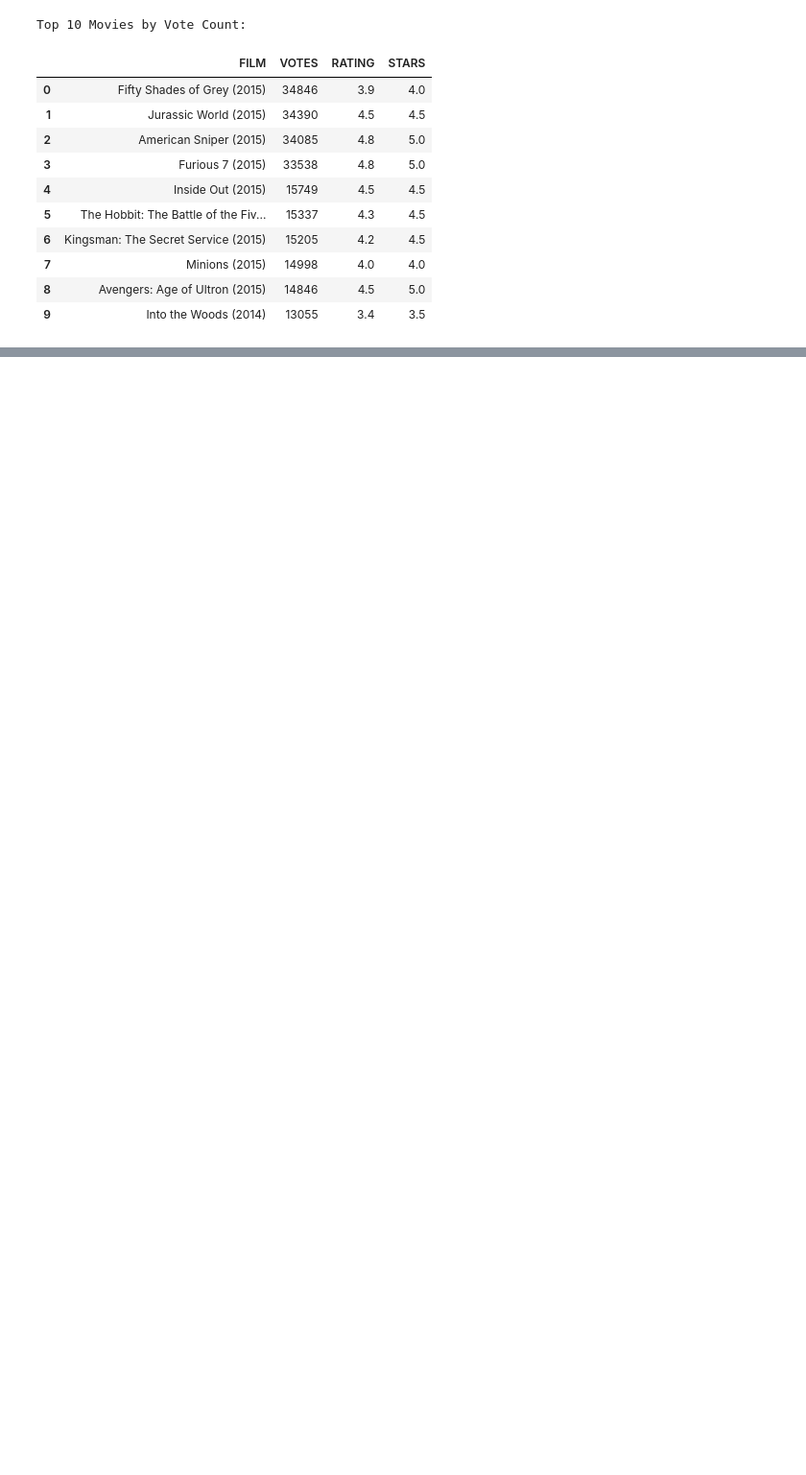
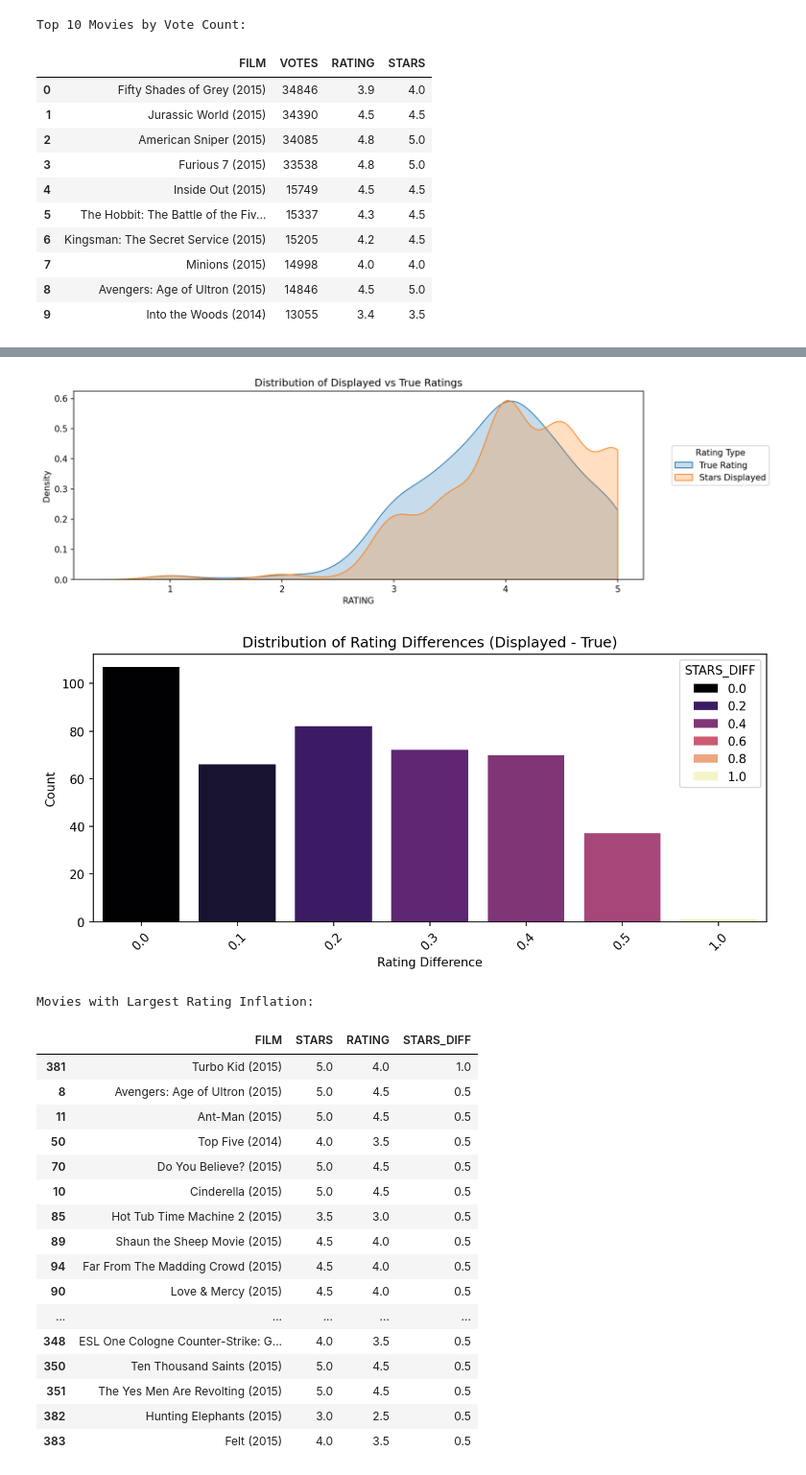
Before and after one commit to dr-ridwanoladipo/movie_metrics_dashboard, a Jupyter notebook: movie_ratings.ipynb, the cells around one changed output, grey strips where cells are left out. Shown at 96% size. Drawn from its saved outputs; the diff is of its cells as text; code cells hidden in the pictures; blank space fills up the shorter version.

Commit message:
cross platform analysis

```diff
--- a/movie_ratings.ipynb
+++ b/movie_ratings.ipynb
@@ -170,0 +175,51 @@ Top 10 Movies by Vote Count:
+# %%
+# Remove movies with zero votes for accurate analysis
+fan_reviewed = fandango[fandango['VOTES'] > 0].copy()
+
+# Create visualization of rating distributions
+plt.figure(figsize=(12,4),dpi=150)
+sns.kdeplot(data=fan_reviewed, x='RATING', clip=[0,5], fill=True, label='True Rating')
+sns.kdeplot(data=fan_reviewed, x='STARS', clip=[0,5], fill=True, label='Stars Displayed')
+
+plt.title('Distribution of Displayed vs True Ratings')
+plt.legend(loc=(1.05,0.5), title='Rating Type')
+plt.show()
+
+print('\n\n')
+
+# Calculate rating differences
+fan_reviewed["STARS_DIFF"] = (fan_reviewed['STARS'] - fan_reviewed['RATING']).round(2)
+
+# Visualize rating differences
+plt.figure(figsize=(10,4),dpi=150)
+sns.countplot(data=fan_reviewed,x='STARS_DIFF',palette='magma',hue='STARS_DIFF')
+plt.title('Distribution of Rating Differences (Displayed - True)')
+plt.xlabel('Rating Difference')
+plt.ylabel('Count')
+plt.xticks(rotation=45)
+plt.show()
+
+# Show movies with largest rating inflation
+print("\nMovies with Largest Rating Inflation:")
+display(fan_reviewed[fan_reviewed['STARS_DIFF'] >= 0.5].sort_values('STARS_DIFF', ascending=False)[['FILM', 'STARS', 'RATING', 'STARS_DIFF']])
+# %% [output]
+[figure, added]
+[figure, added]
+Movies with Largest Rating Inflation:
+|  | FILM | STARS | RATING | STARS_DIFF |
+| 381 | Turbo Kid (2015) | 5.0 | 4.0 | 1.0 |
+| 8 | Avengers: Age of Ultron (2015) | 5.0 | 4.5 | 0.5 |
+| 11 | Ant-Man (2015) | 5.0 | 4.5 | 0.5 |
+| 50 | Top Five (2014) | 4.0 | 3.5 | 0.5 |
+| 70 | Do You Believe? (2015) | 5.0 | 4.5 | 0.5 |
+| 10 | Cinderella (2015) | 5.0 | 4.5 | 0.5 |
+| 85 | Hot Tub Time Machine 2 (2015) | 3.5 | 3.0 | 0.5 |
+| 89 | Shaun the Sheep Movie (2015) | 4.5 | 4.0 | 0.5 |
+| 94 | Far From The Madding Crowd (2015) | 4.5 | 4.0 | 0.5 |
+| 90 | Love & Mercy (2015) | 4.5 | 4.0 | 0.5 |
+| ... | ... | ... | ... | ... |
+| 348 | ESL One Cologne Counter-Strike: G... | 4.0 | 3.5 | 0.5 |
+| 350 | Ten Thousand Saints (2015) | 5.0 | 4.5 | 0.5 |
+| 351 | The Yes Men Are Revolting (2015) | 5.0 | 4.5 | 0.5 |
+| 382 | Hunting Elephants (2015) | 3.0 | 2.5 | 0.5 |
+| 383 | Felt (2015) | 4.0 | 3.5 | 0.5 |
```
Also changed, not shown: parts of 8 cells of this notebook.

- - - - - - -

- [Assignment]:
Every line of the listing that includes the word "True" must be copied.

- [Result for this exercise]:
+sns.kdeplot(data=fan_reviewed, x='RATING', clip=[0,5], fill=True, label='True Rating')
+sns.kdeplot(data=fan_reviewed, x='STARS', clip=[0,5], fill=True, label='Stars Displayed')
+plt.title('Distribution of Displayed vs True Ratings')
+plt.title('Distribution of Rating Differences (Displayed - True)')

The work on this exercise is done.